Promising Social Worker Award - Lim Shen Yong, at the Outstanding Social Worker Award Ceremony 2019
Congratulations to Mr Lim Shen Yong for receiving the Promising Social Worker Award 2019!
The Promising Social Worker Award recognises contributions of social workers who are newer in the field but have made a difference in the lives of their clients as well as the community!
Let’s hear what he has to say after receiving the Promising Social Worker Award 2019!
Interviewer: Out of curiosity, what makes you want to become a social worker?
Shen Yong: You know, when I was growing up, I was often negatively labelled due to my academic performance. I was streamed into EM3 during my primary school years, and subsequently to Normal Technical stream and enrolled into Institute of Technical Education (ITE). During that time, there was the negative perception reflected in various media and peers, which greatly affected me.
But looking back, I was lucky to have my parents who always believed in me, and gave me room to discover and explore my strengths. In addition, my teachers and lecturers in ITE had never given up on me, supporting and helping me to improve my skills and inspire me to play a similar role.
With that, I stumbled upon social work during my university days in National University of Singapore (NUS), where I could join a profession that provides support to youths in similar situations, journeying alongside them towards achieving their aspirations in life.
I: Sounds very passion-driven! [Laughs] So why did you join AMKFSC Community Services to do so?
SY: [Laughs] Yeah!
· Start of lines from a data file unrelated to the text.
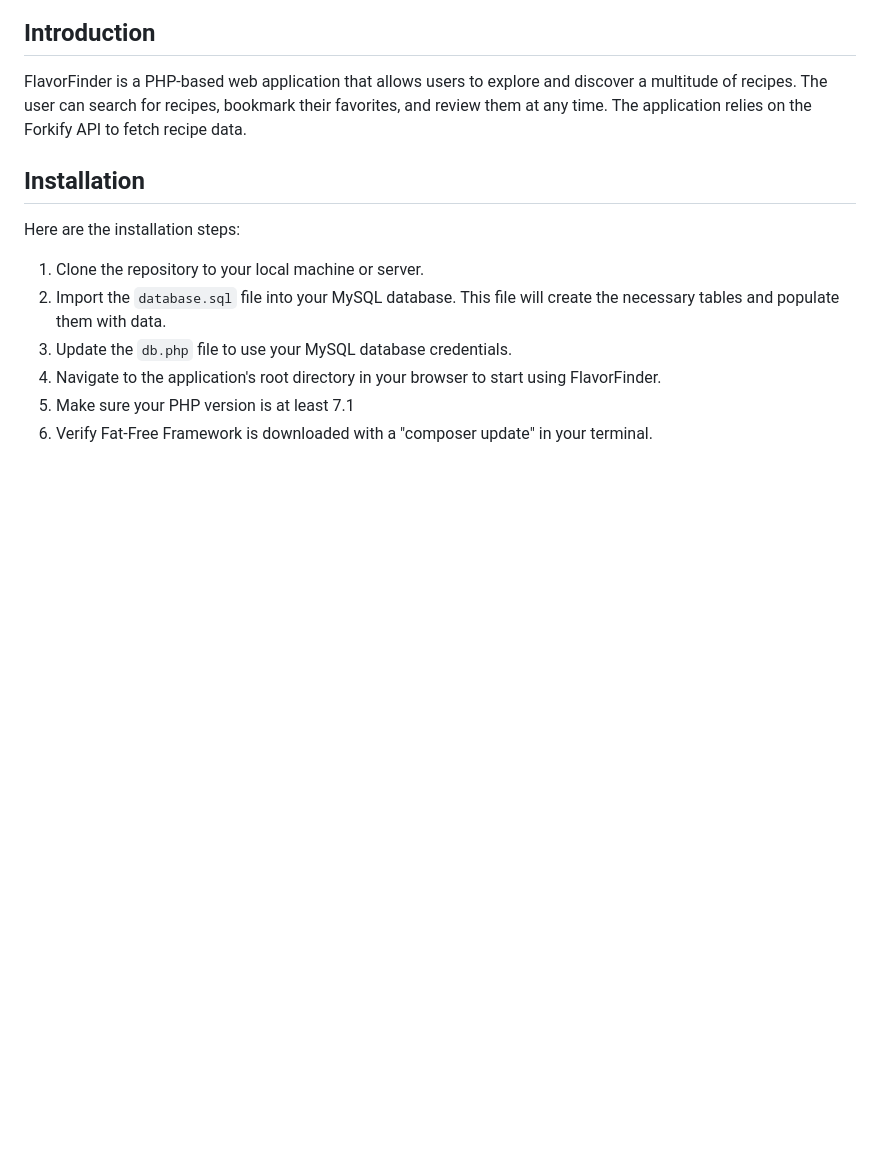
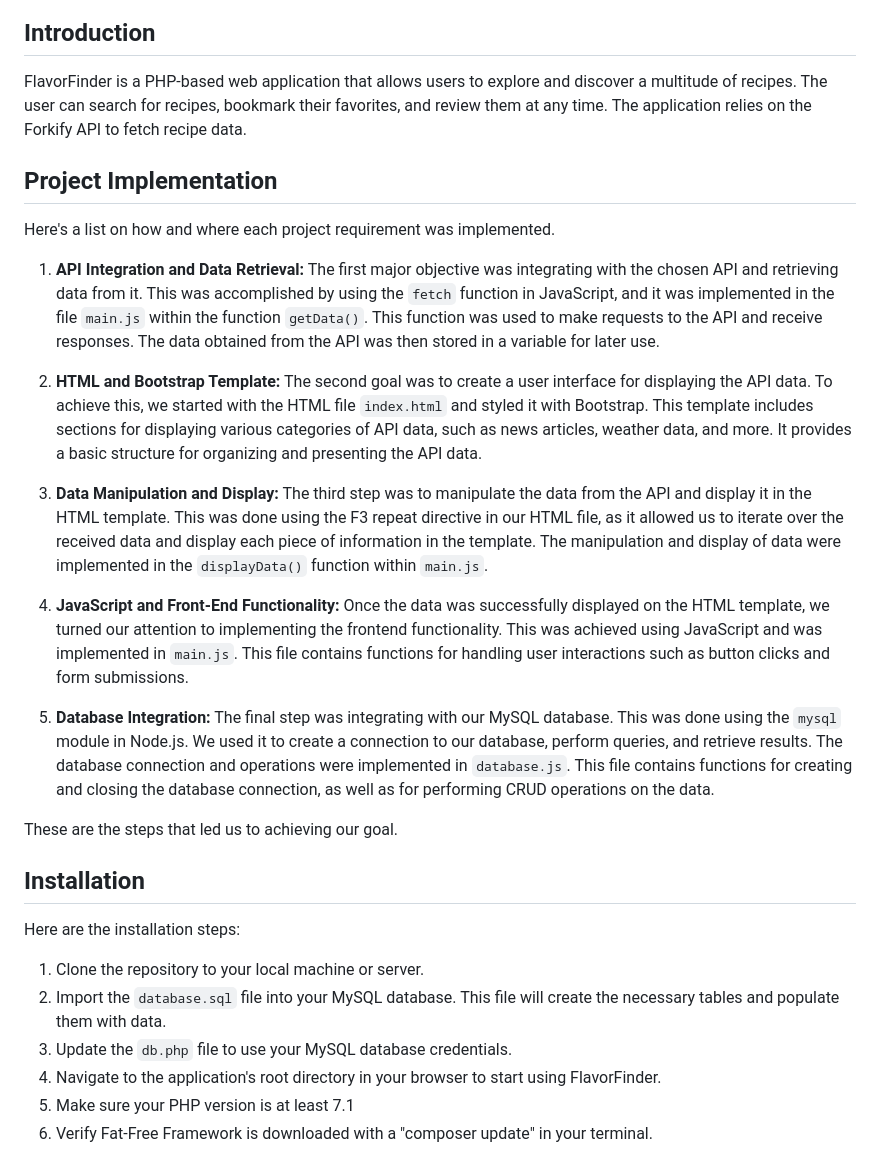
Before and after one commit to devNagy24/FlavorFinder, a Markdown page: README.md, the part around the change. GitHub-like rendering; blank space fills up the shorter version.

```diff
--- a/README.md
+++ b/README.md
@@ -12,6 +12,28 @@ Final Project for Sdev328 @ Green River College
 
 ## Introduction
 FlavorFinder is a PHP-based web application that allows users to explore and discover a multitude of recipes. The user can search for recipes, bookmark their favorites, and review them at any time. The application relies on the Forkify API to fetch recipe data.
+
+## Project Implementation
+
+Here's a list on how and where each project requirement was implemented.
+
+1. **API Integration and Data Retrieval:**
+   The first major objective was integrating with the chosen API and retrieving data from it. This was accomplished by using the `fetch` function in JavaScript, and it was implemented in the file `main.js` within the function `getData()`. This function was used to make requests to the API and receive responses. The data obtained from the API was then stored in a variable for later use.
+
+2. **HTML and Bootstrap Template:**
+   The second goal was to create a user interface for displaying the API data. To achieve this, we started with the HTML file `index.html` and styled it with Bootstrap. This template includes sections for displaying various categories of API data, such as news articles, weather data, and more. It provides a basic structure for organizing and presenting the API data.
+
+3. **Data Manipulation and Display:**
+   The third step was to manipulate the data from the API and display it in the HTML template. This was done using the F3 repeat directive in our HTML file, as it allowed us to iterate over the received data and display each piece of information in the template. The manipulation and display of data were implemented in the `displayData()` function within `main.js`.
+
+4. **JavaScript and Front-End Functionality:**
+   Once the data was successfully displayed on the HTML template, we turned our attention to implementing the frontend functionality. This was achieved using JavaScript and was implemented in `main.js`. This file contains functions for handling user interactions such as button clicks and form submissions.
+
+5. **Database Integration:**
+   The final step was integrating with our MySQL database. This was done using the `mysql` module in Node.js. We used it to create a connection to our database, perform queries, and retrieve results. The database connection and operations were implemented in `database.js`. This file contains functions for creating and closing the database connection, as well as for performing CRUD operations on the data.
+
+These are the steps that led us to achieving our goal.
+
 
 ## Installation
 Here are the installation steps:
```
When I first started, I managed to serve my internship for my undergraduate studies at Youth Infinity under AMKFSC Community Services (AMKFSC). During that time, I was deeply inspired by the work that the social workers at Youth Infinity did for the youths and their family.
Their passion and commitment at that time, especially in working with youths, are in line with my personal values of “取诸社会 用诸社会” which means “what I had receive from society, I will give back to society”. It made me realised that I could start contributing back to the community with all the support I had received so far.
Thus, I approached AMKFSC and mentioned that I am interested to join Youth Infinity to continue to play a part in supporting youths, especially during this critical developmental phrase in life.
I: Is that why you like working with youths, especially as a social worker?
SY: Yeah! [Pondering] That is one reason, but another thing that I like is being able to create opportunities for the youths to have a voice while being a role model for them.
When working with [youths], I noticed that some of them are often unable to express themselves due to their personalities, lack of words to express themselves, or being too overwhelmed by their situations and challenges, which they may feel lost and helpless at times.
And being in the position to go through this with [the youths], it is a privilege as they trust you enough to share and allow you to coach them in communicating with their loved ones, and most importantly to share their thoughts and feelings. It can be a long journey before they feel comfortable and ready to do so by themselves, but it is meaningful and fulfilling at the end of the day when you see them moving on and being the best versions of themselves.
I: But do you face challenges when working with them? Or as a social worker?
SY: I do face many challenges at work. But one of the key challenges I face at work would be working with parents on parenting. I observed that regardless how successful one might be in their career or how educated one might be, parenting is one of the common challenges among parents, and often, they do not seek support, and they get overwhelmed with the challenging behaviours exhibit by their child.
I: How do you manage that?
SY: [Wondering] What I find helpful would be going to their work places to have a quick check with them and explore one or two ways they could try at home. Many parents are willing to continue working with me when I am open to visit them at their workplaces. As many of them have busy work schedules and are unable to take half-day leaves to travel to my centre to attend parenting sessions, a quick face-to-face meet-up with them during lunch break works.
I: It does seems like a lot of work to be done. But what keeps you going?
SY: The thing is that when working with youths, one key thing to remember is being able to give them a voice and coach them in moving forward. [Laughs] And knowing that I am able to support them by being a trusted adult figure in this critical phase of their lives and create the space to develop their self-confidence, makes me work harder at what I do.
I: So far, is there any incident or youth that is very memorable to you?
SY: Many youths have many inspiring stories, and they have each impacted my perspective in life.
[Hmm…] One of the youths shared about how our working relationship helped him to discover himself and regain his confidence. He confided in me that he was experiencing panic attacks but did not wish to tell anyone due to his past experiences as he did not want to appear vulnerable. Due to this, he had been keeping things to himself for many years.
As I work with him, he started to open up and share with me more things. This experience made me realise the importance of pacing with clients instead of jumping into conclusions too quickly. Besides that, I have learnt how to appreciate the little things that clients share as those might be their most vulnerable moments.
I: It is indeed inspiring! And thank you so much for sharing and congratulations on winning the award!
SY: Thank you!